__WHAT TO DO__: Find the lines holding the string "class" in the data, then copy all of them.

__MATERIALS PROVIDED__:
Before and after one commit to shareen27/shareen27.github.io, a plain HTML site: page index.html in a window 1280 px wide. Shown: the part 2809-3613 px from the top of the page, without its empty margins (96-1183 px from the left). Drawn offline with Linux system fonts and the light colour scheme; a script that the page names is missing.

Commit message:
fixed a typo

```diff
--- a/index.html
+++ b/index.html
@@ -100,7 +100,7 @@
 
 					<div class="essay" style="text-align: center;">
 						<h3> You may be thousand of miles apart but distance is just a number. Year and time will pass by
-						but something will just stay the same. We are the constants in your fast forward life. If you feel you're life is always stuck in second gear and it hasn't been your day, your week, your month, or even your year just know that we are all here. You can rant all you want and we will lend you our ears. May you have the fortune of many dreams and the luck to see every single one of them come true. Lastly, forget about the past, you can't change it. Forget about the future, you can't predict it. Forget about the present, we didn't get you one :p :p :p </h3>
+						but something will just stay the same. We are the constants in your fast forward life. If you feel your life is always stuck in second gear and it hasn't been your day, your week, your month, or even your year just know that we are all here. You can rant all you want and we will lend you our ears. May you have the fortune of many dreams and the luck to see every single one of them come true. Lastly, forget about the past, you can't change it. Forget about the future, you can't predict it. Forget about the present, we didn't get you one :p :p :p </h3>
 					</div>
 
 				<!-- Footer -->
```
--
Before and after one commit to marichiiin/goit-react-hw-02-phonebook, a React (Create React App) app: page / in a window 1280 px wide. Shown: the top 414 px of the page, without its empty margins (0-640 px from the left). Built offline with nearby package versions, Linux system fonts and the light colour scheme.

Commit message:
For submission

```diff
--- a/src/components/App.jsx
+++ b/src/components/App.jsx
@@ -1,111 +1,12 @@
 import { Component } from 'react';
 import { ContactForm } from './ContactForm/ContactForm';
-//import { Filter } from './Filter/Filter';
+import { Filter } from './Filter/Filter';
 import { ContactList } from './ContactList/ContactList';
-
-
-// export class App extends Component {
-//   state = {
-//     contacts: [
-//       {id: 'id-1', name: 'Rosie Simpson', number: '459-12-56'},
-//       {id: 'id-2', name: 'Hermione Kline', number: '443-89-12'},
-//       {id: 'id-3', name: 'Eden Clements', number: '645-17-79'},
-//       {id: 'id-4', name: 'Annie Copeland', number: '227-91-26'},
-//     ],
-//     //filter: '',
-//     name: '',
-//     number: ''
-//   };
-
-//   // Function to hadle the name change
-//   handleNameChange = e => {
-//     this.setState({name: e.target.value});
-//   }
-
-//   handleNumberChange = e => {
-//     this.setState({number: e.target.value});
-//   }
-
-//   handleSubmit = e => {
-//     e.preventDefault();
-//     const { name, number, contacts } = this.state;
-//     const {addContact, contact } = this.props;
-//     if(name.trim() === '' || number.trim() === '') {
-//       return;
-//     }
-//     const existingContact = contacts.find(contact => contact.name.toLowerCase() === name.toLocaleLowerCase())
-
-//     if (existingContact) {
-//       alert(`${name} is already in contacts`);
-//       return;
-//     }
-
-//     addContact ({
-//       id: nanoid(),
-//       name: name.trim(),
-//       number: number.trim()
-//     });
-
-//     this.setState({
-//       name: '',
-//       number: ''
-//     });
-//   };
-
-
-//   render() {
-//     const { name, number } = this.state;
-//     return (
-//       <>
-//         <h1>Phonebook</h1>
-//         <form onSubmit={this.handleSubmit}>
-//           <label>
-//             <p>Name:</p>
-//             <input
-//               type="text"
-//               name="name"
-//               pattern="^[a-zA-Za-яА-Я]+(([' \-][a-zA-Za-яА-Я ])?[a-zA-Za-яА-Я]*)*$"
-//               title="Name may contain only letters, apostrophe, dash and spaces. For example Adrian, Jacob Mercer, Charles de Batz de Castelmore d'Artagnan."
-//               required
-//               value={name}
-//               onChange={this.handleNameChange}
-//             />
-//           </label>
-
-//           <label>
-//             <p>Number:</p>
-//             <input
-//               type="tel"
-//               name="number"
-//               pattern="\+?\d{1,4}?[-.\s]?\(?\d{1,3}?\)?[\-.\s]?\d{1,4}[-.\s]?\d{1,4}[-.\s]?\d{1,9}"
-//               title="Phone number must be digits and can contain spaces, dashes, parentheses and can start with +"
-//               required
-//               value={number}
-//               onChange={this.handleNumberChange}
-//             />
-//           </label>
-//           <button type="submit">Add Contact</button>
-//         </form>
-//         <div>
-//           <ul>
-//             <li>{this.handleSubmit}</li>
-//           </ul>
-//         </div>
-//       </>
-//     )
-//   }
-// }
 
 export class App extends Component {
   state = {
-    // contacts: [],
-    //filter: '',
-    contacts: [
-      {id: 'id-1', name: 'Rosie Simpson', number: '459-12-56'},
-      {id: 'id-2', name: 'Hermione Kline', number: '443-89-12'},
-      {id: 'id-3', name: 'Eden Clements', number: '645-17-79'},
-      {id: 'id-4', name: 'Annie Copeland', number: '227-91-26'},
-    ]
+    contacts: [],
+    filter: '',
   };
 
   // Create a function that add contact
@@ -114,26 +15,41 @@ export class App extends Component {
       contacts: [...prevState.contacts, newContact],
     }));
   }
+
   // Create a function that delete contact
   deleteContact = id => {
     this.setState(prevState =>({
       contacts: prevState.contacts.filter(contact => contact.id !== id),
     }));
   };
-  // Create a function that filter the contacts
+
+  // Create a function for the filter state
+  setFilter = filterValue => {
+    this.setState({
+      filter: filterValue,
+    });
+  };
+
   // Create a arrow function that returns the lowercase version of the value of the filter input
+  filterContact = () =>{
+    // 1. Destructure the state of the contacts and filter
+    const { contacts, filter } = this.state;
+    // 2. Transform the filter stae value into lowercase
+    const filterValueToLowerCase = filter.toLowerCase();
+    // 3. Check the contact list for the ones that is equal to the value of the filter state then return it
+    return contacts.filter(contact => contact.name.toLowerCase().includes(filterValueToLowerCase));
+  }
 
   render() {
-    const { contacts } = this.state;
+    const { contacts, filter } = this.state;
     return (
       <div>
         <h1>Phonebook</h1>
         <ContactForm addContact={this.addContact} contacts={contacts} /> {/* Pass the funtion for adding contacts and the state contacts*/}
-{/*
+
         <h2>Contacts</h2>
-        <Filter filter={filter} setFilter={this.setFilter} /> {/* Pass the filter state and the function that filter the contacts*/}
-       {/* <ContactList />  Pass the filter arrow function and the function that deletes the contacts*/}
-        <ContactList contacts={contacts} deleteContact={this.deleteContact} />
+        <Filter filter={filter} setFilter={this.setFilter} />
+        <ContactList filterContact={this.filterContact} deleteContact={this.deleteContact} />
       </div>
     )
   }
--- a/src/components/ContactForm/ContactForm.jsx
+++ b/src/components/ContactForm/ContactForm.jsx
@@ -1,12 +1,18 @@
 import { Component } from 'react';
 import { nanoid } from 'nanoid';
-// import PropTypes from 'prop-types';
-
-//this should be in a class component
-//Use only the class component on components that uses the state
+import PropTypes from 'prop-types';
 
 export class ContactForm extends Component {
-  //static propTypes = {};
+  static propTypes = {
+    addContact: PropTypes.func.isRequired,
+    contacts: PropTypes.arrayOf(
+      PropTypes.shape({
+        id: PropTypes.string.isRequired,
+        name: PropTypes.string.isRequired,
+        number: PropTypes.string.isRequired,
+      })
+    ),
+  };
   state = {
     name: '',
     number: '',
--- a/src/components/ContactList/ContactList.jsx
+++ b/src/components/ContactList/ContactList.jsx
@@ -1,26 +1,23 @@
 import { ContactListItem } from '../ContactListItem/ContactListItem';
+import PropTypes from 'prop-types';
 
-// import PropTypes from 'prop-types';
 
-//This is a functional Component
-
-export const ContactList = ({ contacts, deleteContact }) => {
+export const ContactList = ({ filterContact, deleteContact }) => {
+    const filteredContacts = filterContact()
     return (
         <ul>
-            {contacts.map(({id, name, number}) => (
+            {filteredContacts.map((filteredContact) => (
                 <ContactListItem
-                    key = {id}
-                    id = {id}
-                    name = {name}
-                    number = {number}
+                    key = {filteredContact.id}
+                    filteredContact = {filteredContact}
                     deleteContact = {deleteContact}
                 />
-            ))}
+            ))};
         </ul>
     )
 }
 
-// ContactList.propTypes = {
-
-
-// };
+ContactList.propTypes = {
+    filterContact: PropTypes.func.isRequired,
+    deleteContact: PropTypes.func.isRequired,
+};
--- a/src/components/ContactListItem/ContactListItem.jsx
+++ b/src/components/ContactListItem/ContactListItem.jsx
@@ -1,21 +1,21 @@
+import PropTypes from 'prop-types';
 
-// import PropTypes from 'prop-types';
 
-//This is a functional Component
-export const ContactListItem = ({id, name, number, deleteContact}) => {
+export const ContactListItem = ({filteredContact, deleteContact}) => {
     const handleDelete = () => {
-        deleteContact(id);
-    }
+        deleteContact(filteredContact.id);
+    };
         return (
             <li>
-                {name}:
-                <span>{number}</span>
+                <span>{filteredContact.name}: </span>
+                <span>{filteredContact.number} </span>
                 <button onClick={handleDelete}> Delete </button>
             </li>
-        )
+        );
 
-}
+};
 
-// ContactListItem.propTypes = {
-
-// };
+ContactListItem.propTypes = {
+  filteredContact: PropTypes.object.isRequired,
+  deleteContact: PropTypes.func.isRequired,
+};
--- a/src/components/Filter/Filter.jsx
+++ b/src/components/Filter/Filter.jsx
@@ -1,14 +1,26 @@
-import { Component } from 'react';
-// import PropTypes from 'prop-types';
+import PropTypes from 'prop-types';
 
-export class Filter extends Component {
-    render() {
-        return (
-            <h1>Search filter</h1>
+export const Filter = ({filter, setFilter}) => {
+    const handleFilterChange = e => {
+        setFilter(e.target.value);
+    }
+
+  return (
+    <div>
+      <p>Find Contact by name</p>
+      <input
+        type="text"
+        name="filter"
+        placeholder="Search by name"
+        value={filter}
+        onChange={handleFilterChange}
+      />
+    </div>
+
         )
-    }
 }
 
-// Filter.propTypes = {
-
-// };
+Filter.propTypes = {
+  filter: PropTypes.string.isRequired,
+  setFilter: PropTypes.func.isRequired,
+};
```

__ANSWER AREA__:
 					<div class="essay" style="text-align: center;">
-// export class App extends Component {
 export class App extends Component {
@@ -114,26 +15,41 @@ export class App extends Component {
-//this should be in a class component
-//Use only the class component on components that uses the state
 export class ContactForm extends Component {
-export class Filter extends Component {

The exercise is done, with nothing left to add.